*The problem*
Below are the records; copy each line in which "shopDiscount" occurs.

*Listed entries*
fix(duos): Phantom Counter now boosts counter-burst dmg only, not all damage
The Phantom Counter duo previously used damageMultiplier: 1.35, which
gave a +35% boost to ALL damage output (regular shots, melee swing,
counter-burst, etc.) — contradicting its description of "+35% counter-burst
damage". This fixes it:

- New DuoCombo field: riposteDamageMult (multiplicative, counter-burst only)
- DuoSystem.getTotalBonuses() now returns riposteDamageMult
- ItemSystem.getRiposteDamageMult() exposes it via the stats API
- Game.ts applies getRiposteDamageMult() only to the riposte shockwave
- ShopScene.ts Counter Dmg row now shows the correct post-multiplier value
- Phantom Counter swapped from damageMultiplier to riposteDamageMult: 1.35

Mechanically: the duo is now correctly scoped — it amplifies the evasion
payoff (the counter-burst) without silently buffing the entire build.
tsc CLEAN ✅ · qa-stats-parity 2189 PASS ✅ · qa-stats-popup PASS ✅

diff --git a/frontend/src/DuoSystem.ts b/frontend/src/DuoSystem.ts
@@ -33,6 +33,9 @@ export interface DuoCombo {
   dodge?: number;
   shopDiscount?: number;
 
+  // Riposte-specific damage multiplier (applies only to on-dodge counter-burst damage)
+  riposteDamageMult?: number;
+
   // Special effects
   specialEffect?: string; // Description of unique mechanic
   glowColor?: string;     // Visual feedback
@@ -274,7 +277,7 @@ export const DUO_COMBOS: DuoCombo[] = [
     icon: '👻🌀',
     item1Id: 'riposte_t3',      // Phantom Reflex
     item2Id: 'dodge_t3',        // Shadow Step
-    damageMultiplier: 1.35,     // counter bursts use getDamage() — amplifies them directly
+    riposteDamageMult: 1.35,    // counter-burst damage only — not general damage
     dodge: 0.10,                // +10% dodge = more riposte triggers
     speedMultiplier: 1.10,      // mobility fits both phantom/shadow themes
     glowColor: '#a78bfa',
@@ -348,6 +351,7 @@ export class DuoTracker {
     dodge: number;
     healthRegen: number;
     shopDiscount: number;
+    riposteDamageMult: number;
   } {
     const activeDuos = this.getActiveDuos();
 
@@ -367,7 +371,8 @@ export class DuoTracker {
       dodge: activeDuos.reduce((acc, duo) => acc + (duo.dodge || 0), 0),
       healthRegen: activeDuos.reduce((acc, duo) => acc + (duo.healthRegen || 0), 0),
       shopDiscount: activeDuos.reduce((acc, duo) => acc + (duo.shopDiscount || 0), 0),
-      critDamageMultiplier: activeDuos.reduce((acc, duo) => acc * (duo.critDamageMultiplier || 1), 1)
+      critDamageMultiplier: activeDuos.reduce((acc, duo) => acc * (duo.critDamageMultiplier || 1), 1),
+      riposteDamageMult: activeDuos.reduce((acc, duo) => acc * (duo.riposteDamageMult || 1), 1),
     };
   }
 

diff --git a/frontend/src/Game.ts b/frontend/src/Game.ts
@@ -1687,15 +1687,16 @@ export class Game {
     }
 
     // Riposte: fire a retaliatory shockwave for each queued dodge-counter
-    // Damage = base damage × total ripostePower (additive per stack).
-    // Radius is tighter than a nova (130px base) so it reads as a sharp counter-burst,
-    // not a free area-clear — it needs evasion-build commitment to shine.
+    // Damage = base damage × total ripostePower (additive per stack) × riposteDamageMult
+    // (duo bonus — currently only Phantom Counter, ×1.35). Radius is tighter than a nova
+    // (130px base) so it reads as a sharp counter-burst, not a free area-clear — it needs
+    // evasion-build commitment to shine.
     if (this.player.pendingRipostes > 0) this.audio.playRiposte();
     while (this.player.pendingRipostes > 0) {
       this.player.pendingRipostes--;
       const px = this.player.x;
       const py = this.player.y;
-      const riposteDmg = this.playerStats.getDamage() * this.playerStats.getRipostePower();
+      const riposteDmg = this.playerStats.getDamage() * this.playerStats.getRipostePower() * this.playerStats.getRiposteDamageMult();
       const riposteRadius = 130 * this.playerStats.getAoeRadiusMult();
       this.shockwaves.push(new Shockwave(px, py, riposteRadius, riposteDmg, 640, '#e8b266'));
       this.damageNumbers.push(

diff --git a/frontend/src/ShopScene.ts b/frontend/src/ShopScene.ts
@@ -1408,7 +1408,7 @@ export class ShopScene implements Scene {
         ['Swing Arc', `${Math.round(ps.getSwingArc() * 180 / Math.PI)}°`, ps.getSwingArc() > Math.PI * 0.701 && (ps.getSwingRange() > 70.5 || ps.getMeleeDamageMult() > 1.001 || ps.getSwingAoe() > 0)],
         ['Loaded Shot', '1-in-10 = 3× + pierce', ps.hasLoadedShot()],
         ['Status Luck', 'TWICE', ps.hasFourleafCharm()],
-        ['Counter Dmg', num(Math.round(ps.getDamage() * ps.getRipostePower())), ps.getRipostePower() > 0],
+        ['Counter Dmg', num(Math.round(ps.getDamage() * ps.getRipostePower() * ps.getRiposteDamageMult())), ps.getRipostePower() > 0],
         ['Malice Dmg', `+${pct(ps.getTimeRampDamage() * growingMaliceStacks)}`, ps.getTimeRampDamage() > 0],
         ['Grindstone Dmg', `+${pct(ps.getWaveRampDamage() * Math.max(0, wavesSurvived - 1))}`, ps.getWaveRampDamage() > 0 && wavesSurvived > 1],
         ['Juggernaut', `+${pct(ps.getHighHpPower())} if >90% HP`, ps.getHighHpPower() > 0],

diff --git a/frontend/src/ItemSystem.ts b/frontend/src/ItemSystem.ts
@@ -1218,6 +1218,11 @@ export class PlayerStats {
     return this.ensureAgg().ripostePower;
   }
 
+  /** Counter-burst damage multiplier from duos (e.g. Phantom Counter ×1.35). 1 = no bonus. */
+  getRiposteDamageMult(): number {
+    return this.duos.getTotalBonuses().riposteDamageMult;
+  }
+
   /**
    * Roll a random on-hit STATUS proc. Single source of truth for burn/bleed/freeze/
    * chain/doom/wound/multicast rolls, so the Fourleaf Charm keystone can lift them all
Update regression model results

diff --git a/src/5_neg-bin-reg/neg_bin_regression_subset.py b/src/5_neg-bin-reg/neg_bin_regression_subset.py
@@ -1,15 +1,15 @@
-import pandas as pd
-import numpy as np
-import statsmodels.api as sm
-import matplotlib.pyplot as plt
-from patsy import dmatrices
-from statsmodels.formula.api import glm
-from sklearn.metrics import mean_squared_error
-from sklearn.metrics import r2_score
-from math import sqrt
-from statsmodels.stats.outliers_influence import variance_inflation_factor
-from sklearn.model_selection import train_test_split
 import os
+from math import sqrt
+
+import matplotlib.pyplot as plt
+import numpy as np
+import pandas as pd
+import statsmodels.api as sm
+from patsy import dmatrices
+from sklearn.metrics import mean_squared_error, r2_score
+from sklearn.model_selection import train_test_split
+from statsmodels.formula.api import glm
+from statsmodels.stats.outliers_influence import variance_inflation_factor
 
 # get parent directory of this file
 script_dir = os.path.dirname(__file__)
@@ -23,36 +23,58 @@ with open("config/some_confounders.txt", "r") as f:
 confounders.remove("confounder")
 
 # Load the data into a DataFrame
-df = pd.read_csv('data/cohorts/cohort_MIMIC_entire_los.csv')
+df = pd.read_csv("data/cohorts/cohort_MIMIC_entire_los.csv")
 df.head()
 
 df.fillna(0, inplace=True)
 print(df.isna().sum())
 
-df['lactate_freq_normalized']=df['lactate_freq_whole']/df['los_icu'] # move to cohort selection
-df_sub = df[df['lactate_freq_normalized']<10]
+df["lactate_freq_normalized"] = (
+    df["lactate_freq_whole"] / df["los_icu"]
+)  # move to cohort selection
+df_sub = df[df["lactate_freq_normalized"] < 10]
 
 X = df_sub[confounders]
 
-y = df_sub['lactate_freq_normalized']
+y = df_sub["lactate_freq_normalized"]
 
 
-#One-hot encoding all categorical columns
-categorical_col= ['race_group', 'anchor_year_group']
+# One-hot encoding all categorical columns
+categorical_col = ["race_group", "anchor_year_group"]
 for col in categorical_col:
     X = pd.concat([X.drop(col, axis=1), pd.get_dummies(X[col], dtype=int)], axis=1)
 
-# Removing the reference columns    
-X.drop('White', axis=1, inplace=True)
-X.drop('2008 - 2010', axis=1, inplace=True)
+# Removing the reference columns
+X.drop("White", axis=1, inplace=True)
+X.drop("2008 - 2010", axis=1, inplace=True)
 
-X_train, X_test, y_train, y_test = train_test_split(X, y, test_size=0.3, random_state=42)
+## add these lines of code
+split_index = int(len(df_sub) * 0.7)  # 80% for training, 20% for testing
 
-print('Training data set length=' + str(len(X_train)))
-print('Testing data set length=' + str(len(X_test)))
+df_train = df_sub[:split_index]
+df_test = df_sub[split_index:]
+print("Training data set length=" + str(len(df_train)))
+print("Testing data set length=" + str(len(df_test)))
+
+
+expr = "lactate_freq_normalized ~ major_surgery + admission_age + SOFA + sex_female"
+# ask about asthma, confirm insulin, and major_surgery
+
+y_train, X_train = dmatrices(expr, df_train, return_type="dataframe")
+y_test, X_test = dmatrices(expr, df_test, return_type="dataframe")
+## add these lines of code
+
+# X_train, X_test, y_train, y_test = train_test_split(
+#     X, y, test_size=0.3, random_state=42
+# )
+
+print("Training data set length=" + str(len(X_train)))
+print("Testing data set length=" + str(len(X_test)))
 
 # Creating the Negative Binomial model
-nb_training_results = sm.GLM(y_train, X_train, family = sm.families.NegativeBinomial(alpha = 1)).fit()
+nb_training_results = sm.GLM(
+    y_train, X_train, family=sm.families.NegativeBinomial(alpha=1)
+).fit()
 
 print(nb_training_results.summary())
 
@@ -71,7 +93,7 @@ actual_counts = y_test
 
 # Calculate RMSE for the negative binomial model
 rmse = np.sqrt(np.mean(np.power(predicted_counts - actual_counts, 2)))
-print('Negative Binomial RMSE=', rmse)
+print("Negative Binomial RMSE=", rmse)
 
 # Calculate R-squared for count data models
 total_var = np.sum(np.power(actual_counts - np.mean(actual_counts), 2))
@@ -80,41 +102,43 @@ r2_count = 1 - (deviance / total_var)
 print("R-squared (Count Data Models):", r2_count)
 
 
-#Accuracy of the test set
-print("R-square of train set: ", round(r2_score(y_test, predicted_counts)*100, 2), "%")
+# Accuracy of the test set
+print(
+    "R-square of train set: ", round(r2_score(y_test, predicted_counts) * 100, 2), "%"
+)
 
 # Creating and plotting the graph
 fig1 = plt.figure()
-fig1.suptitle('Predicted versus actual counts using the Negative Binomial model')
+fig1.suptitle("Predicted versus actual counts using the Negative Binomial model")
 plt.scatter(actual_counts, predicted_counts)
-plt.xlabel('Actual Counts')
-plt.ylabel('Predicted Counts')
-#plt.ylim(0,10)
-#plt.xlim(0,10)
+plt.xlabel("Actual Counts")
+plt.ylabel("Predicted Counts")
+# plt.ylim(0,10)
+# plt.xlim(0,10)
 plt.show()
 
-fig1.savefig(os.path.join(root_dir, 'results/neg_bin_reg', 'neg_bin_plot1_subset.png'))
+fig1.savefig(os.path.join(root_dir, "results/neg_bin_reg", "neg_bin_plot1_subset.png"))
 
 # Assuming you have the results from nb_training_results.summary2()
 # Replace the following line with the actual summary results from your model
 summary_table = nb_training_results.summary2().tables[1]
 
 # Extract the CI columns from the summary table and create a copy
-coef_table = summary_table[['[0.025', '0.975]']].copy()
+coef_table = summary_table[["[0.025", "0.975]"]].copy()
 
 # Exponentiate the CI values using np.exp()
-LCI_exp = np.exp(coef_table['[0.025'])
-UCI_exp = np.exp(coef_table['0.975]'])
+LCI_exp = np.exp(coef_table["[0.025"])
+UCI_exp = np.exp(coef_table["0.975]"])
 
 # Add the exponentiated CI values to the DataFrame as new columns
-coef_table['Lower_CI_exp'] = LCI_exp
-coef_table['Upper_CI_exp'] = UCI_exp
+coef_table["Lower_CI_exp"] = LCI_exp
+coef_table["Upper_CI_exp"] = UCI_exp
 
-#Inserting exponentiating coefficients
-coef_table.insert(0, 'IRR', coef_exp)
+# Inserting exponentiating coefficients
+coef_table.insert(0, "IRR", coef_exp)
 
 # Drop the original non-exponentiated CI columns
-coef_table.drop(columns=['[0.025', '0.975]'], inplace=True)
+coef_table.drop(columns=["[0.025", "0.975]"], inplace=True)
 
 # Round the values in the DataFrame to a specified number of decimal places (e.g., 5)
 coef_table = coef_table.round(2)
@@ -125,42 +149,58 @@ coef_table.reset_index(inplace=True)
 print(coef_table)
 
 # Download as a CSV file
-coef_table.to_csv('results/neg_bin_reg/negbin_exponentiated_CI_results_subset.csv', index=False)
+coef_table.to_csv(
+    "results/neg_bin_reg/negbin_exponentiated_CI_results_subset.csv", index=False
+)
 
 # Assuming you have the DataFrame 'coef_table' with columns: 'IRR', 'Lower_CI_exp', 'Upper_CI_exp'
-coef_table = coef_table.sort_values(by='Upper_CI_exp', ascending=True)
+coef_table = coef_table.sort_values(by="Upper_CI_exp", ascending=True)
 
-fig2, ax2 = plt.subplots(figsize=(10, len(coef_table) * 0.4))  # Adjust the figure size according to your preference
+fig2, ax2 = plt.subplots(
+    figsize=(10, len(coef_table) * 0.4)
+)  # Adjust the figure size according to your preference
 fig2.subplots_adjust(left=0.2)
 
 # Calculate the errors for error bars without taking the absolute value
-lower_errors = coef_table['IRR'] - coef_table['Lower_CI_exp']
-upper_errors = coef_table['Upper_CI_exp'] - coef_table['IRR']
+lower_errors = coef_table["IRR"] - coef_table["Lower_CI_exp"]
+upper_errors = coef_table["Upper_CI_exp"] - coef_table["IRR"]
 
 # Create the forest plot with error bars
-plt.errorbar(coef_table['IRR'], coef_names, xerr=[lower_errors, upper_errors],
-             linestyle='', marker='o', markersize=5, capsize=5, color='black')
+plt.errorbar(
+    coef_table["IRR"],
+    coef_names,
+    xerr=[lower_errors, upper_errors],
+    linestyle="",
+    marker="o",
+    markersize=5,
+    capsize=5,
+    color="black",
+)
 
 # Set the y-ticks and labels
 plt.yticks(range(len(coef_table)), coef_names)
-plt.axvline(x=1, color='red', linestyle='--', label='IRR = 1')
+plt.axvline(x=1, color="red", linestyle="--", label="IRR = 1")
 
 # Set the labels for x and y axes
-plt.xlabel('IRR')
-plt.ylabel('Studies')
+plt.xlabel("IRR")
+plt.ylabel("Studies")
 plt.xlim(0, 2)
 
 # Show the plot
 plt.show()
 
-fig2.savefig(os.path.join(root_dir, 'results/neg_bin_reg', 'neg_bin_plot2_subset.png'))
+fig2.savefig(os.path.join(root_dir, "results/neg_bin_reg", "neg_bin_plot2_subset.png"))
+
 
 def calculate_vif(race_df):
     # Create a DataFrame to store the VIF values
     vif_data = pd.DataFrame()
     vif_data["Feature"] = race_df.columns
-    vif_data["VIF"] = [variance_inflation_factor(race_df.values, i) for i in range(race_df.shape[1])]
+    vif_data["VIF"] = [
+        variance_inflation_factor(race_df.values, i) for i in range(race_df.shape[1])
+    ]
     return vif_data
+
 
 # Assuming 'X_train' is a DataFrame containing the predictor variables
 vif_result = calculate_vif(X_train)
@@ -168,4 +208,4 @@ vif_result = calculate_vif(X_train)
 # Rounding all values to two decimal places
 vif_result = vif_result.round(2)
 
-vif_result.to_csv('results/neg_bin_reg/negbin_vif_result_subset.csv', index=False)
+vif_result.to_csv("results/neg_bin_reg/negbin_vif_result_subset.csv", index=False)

*The answer*
   shopDiscount?: number;
     shopDiscount: number;
       shopDiscount: activeDuos.reduce((acc, duo) => acc + (duo.shopDiscount || 0), 0),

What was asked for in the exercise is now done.